Given how well it's done on the outside, it would be disappointing if it didn't deliver on the internal quality of its properties, and though the skimpy floor space of the one-bedrooms is a let-down (the smallest do, however, start at Dh75,000), the quality of materials and finishing is outstanding.

The two-, three- and four-bed apartments have generously proportioned rooms with polished hardwood floors as standard in the living areas and bedrooms. In the curved towers (Al Rabha), the floor-to-ceiling windows offer a partial or full sea view in the majority of units - prices vary according to the view. The kitchens have granite worktops, integrated appliances and laundry rooms. All types of apartment have larger than average balconies. Each of the 12 apartment blocks has its own gym and a concierge service is on hand to take care of maintenance issues.

Though there are plenty of retail units waiting to be filled, right now Al Muneera relies on its neighbours for shops and restaurants. Spinneys and a clutch of restaurants are already up and running in Al Bandar, and a branch of Waitrose is built and awaiting imminent opening in Al Zeina.

Construction is ongoing at Al Zeina, but during our visit, there was no evidence of noise disturbance. Even though it is yet to be fully occupied by both businesses and residents, Al Muneera already feels like a complete, established community that offers an exciting glimpse of a new way of living.

Rihan Heights, Zayed Sports City

These five towers that sit among the football pitches and tennis courts of Zayed Sports City may seem an incongruous location for new luxury residences. Then again, this is a prime on-island location (with direct access to Khaleej Al Arabi and Airport Road) that doesn't have to negotiate downtown traffic issues. The traffic from the two main roads is inaudible and the residences are set far back enough to give a significant sense of space and seclusion.

It's also its sporty environment that gives Rihan Heights its USP. This is the first phase of what will be known as Arzanah, a 1.4 million square-metre development billed as the capital's new "active urban landscape", comprising residential, sports and leisure facilities, offices, shops and restaurants. A new branch of Spinneys is due to open there this month.

The emphasis on sport and leisure runs right through this development. The huge moat-like swimming pool that wraps around the perimeter of the residences includes a 50-metre lap pool. Next to a tennis centre is a clubhouse with a huge gym and fitness suite, and, of course, fields for football, rugby and other sports are all with walking distance. If you live in one of the 14 luxury villas, you can even watch a game without leaving home.

While some of the existing stadia and facilities here look more than a little dated, once you're inside Rihan Heights, it's clear this is an inarguably high-end development. Even the dazzling double-height atriums, with their contemporary lighting sculptures, indicate that quality is to be expected here.

The 854 apartments inside the towers comprise a mix of one to three beds.
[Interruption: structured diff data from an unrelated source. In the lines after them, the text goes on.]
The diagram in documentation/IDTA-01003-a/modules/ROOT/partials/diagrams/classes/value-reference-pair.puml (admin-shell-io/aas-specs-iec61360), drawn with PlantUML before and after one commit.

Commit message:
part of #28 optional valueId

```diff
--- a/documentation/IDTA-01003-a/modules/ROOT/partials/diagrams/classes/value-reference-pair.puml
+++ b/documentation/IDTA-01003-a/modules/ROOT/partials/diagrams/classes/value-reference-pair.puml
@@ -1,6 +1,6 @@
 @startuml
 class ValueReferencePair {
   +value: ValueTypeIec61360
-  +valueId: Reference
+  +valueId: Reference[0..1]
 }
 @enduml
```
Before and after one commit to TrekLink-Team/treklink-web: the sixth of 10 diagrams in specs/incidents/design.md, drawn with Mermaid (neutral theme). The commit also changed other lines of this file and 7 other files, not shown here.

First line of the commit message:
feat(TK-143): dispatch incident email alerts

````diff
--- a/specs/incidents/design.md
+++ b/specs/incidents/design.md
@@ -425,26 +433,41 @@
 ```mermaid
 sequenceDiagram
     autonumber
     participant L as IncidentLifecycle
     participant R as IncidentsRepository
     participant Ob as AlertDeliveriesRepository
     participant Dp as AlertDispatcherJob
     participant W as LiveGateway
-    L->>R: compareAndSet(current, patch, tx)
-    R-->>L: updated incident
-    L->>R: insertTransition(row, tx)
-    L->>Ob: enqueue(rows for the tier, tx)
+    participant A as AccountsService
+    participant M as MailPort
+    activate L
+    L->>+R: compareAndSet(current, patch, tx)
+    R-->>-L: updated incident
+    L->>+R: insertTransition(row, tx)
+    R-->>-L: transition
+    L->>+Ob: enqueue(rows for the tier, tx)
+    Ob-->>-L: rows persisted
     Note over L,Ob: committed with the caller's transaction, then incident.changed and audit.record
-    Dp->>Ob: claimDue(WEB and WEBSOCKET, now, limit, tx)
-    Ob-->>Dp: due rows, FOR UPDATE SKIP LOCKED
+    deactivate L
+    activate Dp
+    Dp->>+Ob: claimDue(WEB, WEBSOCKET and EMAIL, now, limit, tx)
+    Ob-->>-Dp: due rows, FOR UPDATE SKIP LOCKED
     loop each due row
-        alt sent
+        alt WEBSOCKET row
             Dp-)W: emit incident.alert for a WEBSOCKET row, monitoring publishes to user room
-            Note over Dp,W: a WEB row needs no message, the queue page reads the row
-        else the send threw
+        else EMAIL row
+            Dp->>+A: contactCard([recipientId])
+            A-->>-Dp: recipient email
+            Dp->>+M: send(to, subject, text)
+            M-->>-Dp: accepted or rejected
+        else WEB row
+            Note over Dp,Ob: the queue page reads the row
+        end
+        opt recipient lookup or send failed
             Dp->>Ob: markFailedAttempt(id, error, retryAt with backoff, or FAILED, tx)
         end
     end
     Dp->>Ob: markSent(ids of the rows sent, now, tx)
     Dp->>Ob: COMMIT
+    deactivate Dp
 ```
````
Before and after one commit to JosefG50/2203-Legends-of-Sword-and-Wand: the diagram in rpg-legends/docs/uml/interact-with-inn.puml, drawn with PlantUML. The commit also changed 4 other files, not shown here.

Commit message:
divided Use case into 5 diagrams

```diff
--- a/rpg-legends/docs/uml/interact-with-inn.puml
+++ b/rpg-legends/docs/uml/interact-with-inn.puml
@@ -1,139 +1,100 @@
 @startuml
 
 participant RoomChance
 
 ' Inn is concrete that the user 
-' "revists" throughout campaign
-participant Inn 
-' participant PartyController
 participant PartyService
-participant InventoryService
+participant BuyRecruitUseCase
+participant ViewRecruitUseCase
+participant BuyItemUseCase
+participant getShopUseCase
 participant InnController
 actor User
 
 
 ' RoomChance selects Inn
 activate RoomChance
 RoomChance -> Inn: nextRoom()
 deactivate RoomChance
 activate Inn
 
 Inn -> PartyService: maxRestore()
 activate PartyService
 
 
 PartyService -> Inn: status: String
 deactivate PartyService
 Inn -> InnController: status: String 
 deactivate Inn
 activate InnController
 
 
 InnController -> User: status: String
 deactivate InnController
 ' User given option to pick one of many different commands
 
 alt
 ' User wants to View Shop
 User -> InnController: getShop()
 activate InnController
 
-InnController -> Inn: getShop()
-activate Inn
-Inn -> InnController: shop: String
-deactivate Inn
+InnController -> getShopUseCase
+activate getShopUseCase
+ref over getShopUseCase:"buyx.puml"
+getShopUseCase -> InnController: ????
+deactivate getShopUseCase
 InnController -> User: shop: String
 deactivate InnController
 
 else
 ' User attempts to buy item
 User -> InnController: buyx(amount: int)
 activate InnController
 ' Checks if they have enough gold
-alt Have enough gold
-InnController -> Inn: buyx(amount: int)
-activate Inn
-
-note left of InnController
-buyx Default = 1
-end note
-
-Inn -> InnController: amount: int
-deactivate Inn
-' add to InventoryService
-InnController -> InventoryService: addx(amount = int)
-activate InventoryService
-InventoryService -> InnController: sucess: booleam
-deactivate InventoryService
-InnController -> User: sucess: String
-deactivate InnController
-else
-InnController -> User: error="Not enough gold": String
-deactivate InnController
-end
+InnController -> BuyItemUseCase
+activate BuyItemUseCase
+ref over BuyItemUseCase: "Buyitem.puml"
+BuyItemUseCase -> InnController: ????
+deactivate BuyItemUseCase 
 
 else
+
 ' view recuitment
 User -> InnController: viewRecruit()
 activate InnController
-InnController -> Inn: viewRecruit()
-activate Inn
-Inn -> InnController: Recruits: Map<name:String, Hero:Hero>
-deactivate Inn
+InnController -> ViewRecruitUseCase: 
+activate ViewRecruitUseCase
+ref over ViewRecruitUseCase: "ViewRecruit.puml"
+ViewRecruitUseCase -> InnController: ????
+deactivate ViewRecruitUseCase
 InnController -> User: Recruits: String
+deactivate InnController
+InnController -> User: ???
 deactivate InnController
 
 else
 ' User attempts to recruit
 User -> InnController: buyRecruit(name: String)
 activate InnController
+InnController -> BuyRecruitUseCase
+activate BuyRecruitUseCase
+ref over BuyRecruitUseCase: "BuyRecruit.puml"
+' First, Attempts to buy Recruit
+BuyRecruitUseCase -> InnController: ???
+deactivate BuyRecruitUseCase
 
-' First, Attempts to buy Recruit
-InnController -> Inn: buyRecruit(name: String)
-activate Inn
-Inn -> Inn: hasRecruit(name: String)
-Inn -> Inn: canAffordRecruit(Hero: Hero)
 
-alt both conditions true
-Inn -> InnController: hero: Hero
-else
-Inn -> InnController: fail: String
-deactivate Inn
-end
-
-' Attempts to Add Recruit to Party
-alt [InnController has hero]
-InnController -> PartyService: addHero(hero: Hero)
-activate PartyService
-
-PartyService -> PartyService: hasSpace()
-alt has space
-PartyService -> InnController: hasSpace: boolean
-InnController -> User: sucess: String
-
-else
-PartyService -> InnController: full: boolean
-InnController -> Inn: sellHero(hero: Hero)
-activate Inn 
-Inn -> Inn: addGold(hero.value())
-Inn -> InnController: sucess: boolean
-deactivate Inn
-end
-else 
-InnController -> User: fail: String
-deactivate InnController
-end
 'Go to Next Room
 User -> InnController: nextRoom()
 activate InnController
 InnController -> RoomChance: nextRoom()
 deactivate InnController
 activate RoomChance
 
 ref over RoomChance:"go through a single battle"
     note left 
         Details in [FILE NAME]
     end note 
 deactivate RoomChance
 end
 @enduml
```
The emphasis here is on superior finishing and these units have it down to a tee. There's a solid quality here that can sometimes be lacking in tower block developments, with good ceiling heights and a generous, well-used floor space. You don't lose in the lounge what you gain in the size of the bedroom, for instance.

In the two bedroom units, engineered mahogany floors come as standard. The family-sized bathrooms have floor-to-ceiling marble tiling, dark granite tiled floors and high-end sanitaryware by Hansgrohe. The three-bedroom apartments, which start at Dh175,000, accommodate a sizeable, family friendly lounge you'd expect to see in a villa. All the apartments have integrated kitchens and floor-to-ceiling windows, although the views can vary: from the western mangroves and the Grand Mosque, to a vast sandy pit awaiting inevitable construction. Overall, though, this is a major new asset to the capital's housing stock.